* EXERCISE DETAILS *
All lines in the material with the string "North" should be listed.

########################################

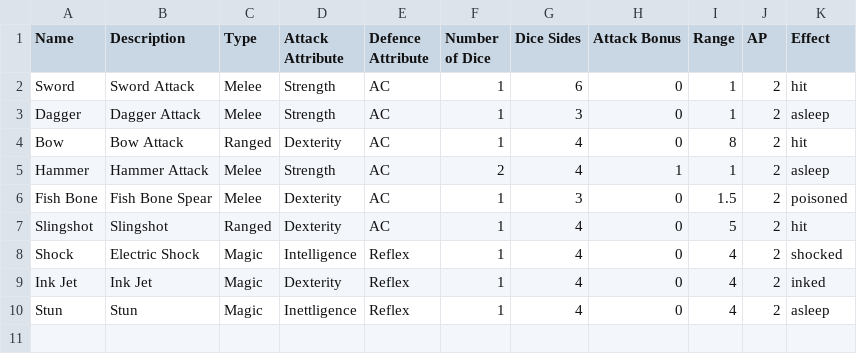
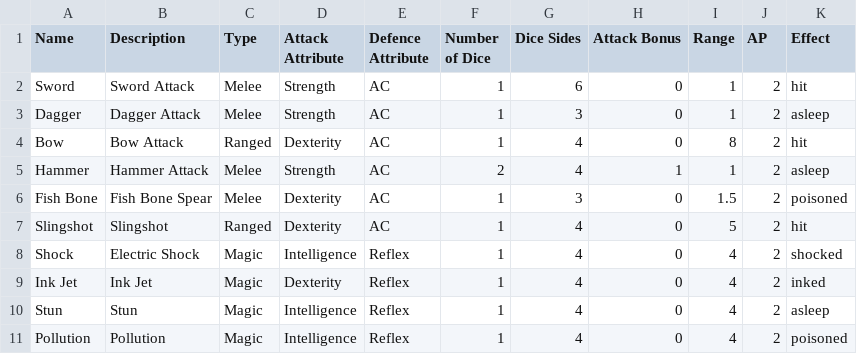
Before and after one commit to kwoolter/Nimrod, a CSV file: model/Squoids_data/attacks.csv, drawn as a sheet.

```diff
--- a/model/Squoids_data/attacks.csv
+++ b/model/Squoids_data/attacks.csv
@@ -9,2 +9,3 @@ Shock,Electric Shock,Magic,Intelligence,Reflex,1,4,0,4,2,shocked
 Ink Jet,Ink Jet,Magic,Dexterity,Reflex,1,4,0,4,2,inked
-Stun,Stun,Magic,Inettligence,Reflex,1,4,0,4,2,asleep
+Stun,Stun,Magic,Intelligence,Reflex,1,4,0,4,2,asleep
+Pollution,Pollution,Magic,Intelligence,Reflex,1,4,0,4,2,poisoned
```
Also changed, not shown: model/Squoids_data/characters.csv, 2 other files.
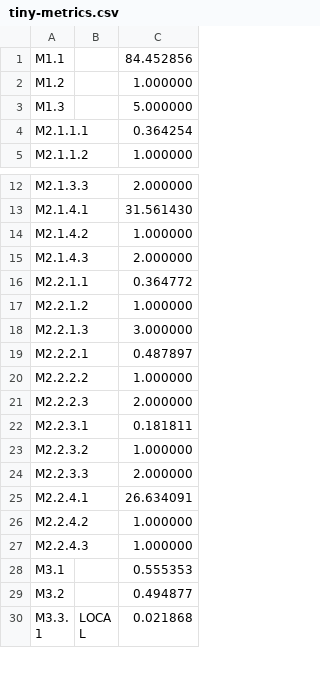
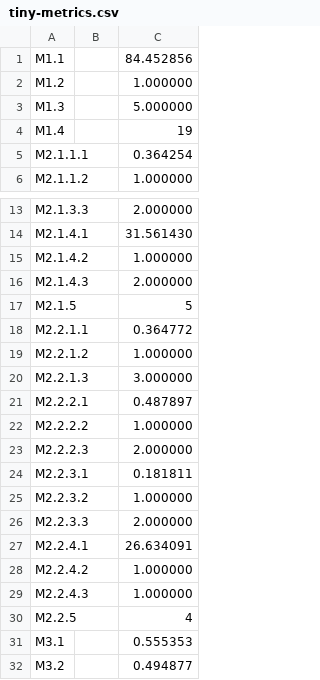
Before and after one commit to private-octopus/ithitools, a CSV file: data/tiny-metrics.csv, drawn as a sheet; only a part is shown, gaps mark what is left out; the shorter side is filled out with more unchanged rows; the diff names each change by its address in the sheet, - before the commit and + after, or states it on an @@ line.

```diff
--- a/data/tiny-metrics.csv
+++ b/data/tiny-metrics.csv
+row 4: M1.4 |  | 19
+row 17: M2.1.5 |  | 5
+row 30: M2.2.5 |  | 4
```
Also changed, not shown: data/M2-2017-02-28.csv, 11 other files.
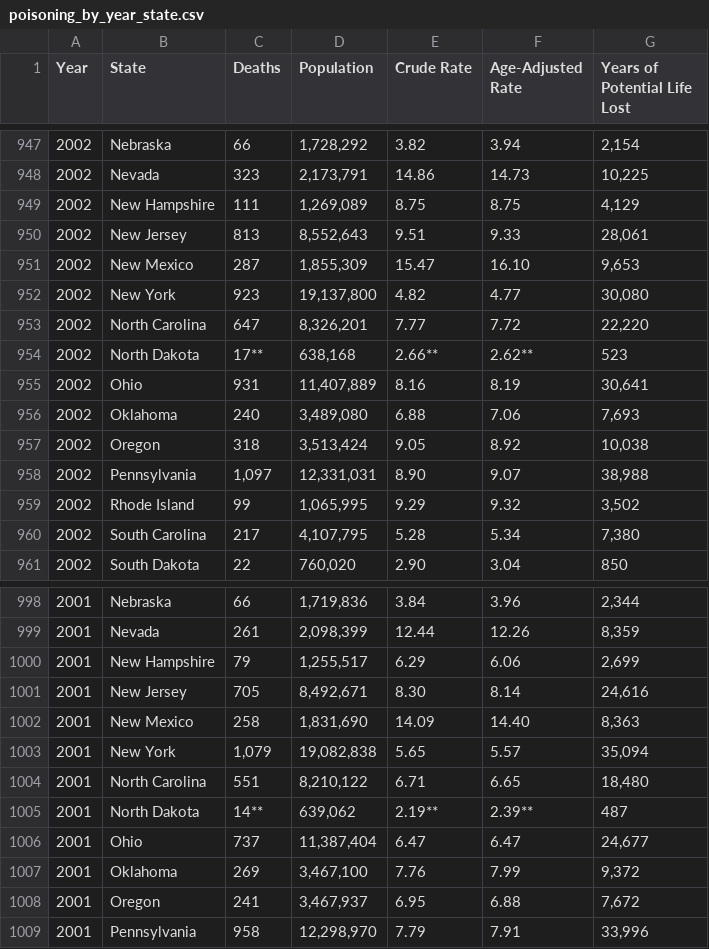
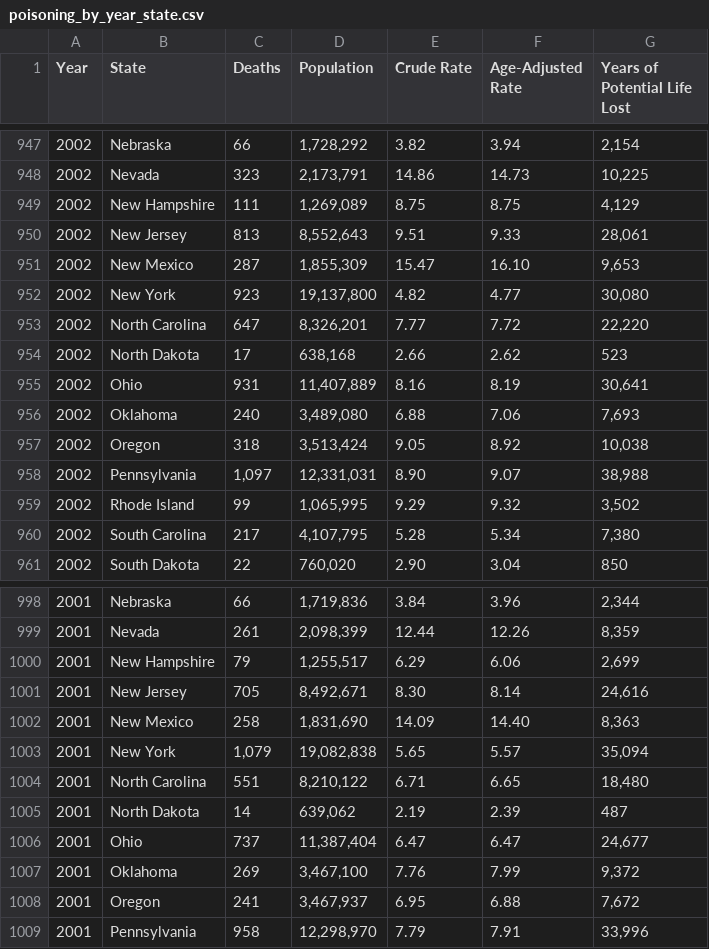
Before and after one commit to darrentweng/ModelTheFuture23, a CSV file: poisoning_by_year_state.csv, drawn as a sheet; only a part is shown, gaps mark what is left out; the diff covers the shown part only.

```diff
--- a/poisoning_by_year_state.csv
+++ b/poisoning_by_year_state.csv
@@ -953,3 +953,3 @@
 "2002","North Carolina","647","8,326,201","7.77","7.72","22,220"
-"2002","North Dakota","17**","638,168","2.66**","2.62**","523"
+"2002","North Dakota","17","638,168","2.66","2.62","523"
 "2002","Ohio","931","11,407,889","8.16","8.19","30,641"
@@ -1004,3 +1004,3 @@
 "2001","North Carolina","551","8,210,122","6.71","6.65","18,480"
-"2001","North Dakota","14**","639,062","2.19**","2.39**","487"
+"2001","North Dakota","14","639,062","2.19","2.39","487"
 "2001","Ohio","737","11,387,404","6.47","6.47","24,677"
```
Also changed, not shown: 15 edited cells elsewhere in this file.
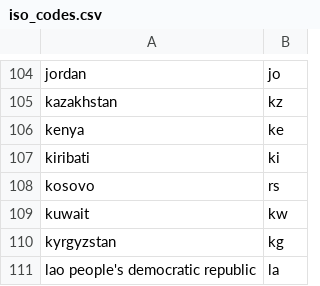
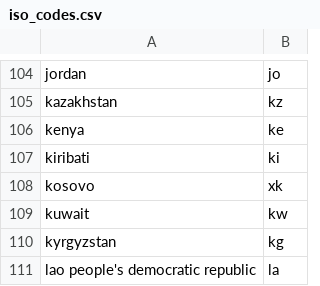
Before and after one commit to RMI-PACTA/r2dii.data, a CSV file: data-raw/iso_codes.csv, drawn as a sheet; only a part is shown, gaps mark what is left out.

```diff
--- a/data-raw/iso_codes.csv
+++ b/data-raw/iso_codes.csv
@@ -107,3 +107,3 @@ kenya,ke
 kiribati,ki
-kosovo,rs
+kosovo,xk
 kuwait,kw
```
Also changed, not shown: 23 other files.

########################################

* RESPONSE BELOW *
 "2002","North Carolina","647","8,326,201","7.77","7.72","22,220"
-"2002","North Dakota","17**","638,168","2.66**","2.62**","523"
+"2002","North Dakota","17","638,168","2.66","2.62","523"
 "2001","North Carolina","551","8,210,122","6.71","6.65","18,480"
-"2001","North Dakota","14**","639,062","2.19**","2.39**","487"
+"2001","North Dakota","14","639,062","2.19","2.39","487"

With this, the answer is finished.